I can cook my own dinner without fear of blowing up the house, or having to come off oxygen for time in order to cook using gas. In our new house, I wouldn't have been able to be in the kitchen, dining or conservatory (all open plan) while Glen was cooking due to the fire risk so I would have been confined to the living room only.
I now have such an appetite and interest in food that I want to get into baking/cooking properly, whereas previously I had no interest at all in anything food related. I was tempted to make Glen a birthday cake, but after my first attempt fell a bit flat, I thought it would be more of an insult to serve him something pathetic... so I defrosted a bit of our wedding cake for us to munch through! Much nicer.
Obviously June saw us get married and go on our honeymoon. Although we'd planned it with the thought I'd be on oxygen and very tired, the fact that I got to that important milestone with nice new shiney's was beyond amazing. It probably was the best wedding gift (lovingly sent from my donor angel!) we could have received. I was able to be part of every second of the day without having to take time away to rest. I enjoyed walking down the aisle unassisted (by person or oxygen), I could have my first dance unimpeded by wires and I could generally float around the venue in the princess dress that was sooo me! None of that would have been possible if I hadn't got my op. Our honeymoon, we barely stopped! We walked sooo much, I could run, play, climb, dance etc... (yes I'm a big kid!) and generally just enjoy being with my husband in Disney, practically without a care in the world (I was missing my Judy obviously!)
Since then, I've been building up all the exercise I can do- starting off with support from the gym trainers, or family/friends, but now I'm off to fitness classes, going swimming, doing epic walks with the dogs, going for bike rides etc... none of this I really saw myself being able to do again... even the thought of having the transplant didn't really compute just how much my life has changed.
When a 'normal' person has to take the dog for a walk, or force themselves to the gym after a particularly 'foody' weekend they see it as a chore 'I suppose I'd better take the dogs out for a walk'... or even a trip to the supermarket to do the weekly food shop. For me, although sometimes the timing isn't great, or I have to juggle things around in my day, the actual act of going out and doing whatever is a happy thing... because I CAN do these things for myself now! I'm sure over time the novelty will probably wear off and dog walking, exercising and food shopping will be seen as a pain in the bum, but for now I'm grateful for them. I appreciate just what living is, and I'm doing just that... I'm LIVING my life now, not just existing.
200 days on for me being able to live, means it's been 200 days that my donor's family have been without her.Thank you to my wonderful donor angel.

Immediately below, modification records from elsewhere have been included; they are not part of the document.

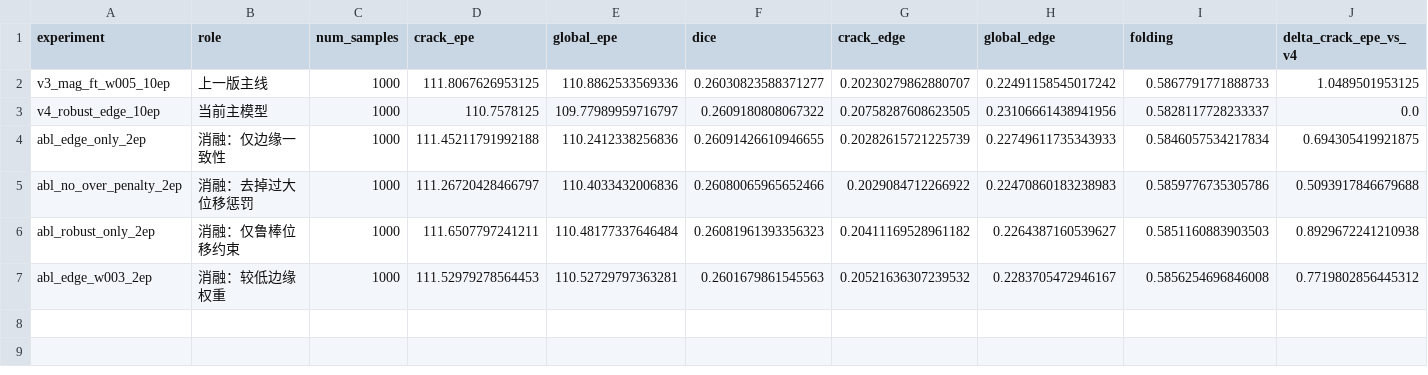
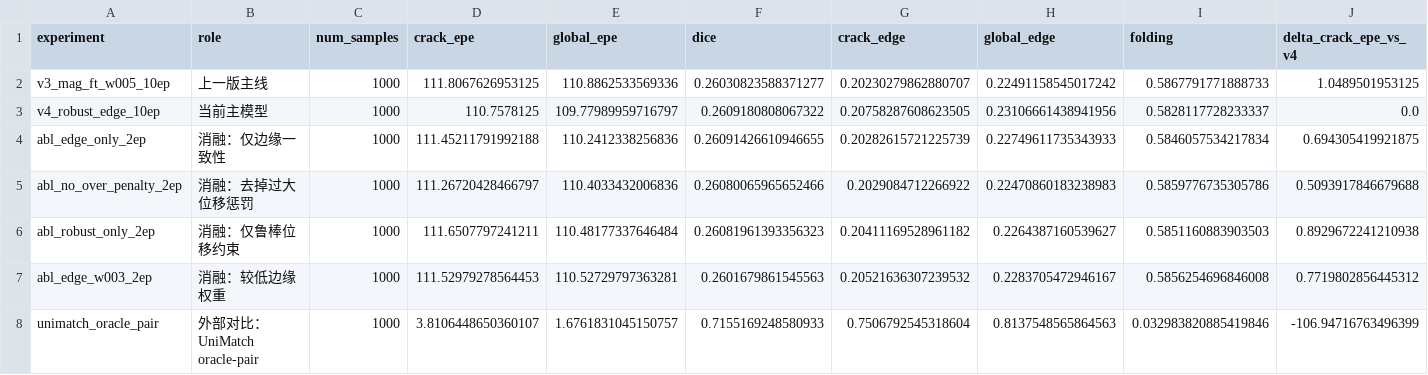
Before and after one commit to zh23jemu/underwater-crack-correction, a CSV file: output_crackwarp_slurm/final_ablation/summary_tables/final_ablation_summary.csv, drawn as a sheet; only a part is shown; rows hold the shown columns only; the diff names each change by its address in the sheet, - before the commit and + after, or states it on an @@ line.

Commit message:
feat: 添加 SEA-RAFT 外部对比适配
新增 SEA-RAFT oracle-pair 预测导出脚本，将新近光流方法输出转换为项目统一的归一化逆映射坐标场。

将 UniMatch 1000 样本外部对比结果纳入最终汇总表，并更新实验计划与 AGENTS.md，继续补齐外部新近方法对比。

```diff
--- a/output_crackwarp_slurm/final_ablation/summary_tables/final_ablation_summary.csv
+++ b/output_crackwarp_slurm/final_ablation/summary_tables/final_ablation_summary.csv
+row 8: unimatch_oracle_pair | 外部对比：UniMatch oracle-pair | 1000 | 3.8106448650360107 | 1.6761831045150757 | 0.7155169248580933 | 0.7506792545318604 | 0.8137548565864563 | 0.032983820885419846 | -106.94716763496399
```
Also changed, not shown: 5 other files.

She was a brilliant and kind lady who even in death was able to give the most wonderous of gifts... she gave me back my life!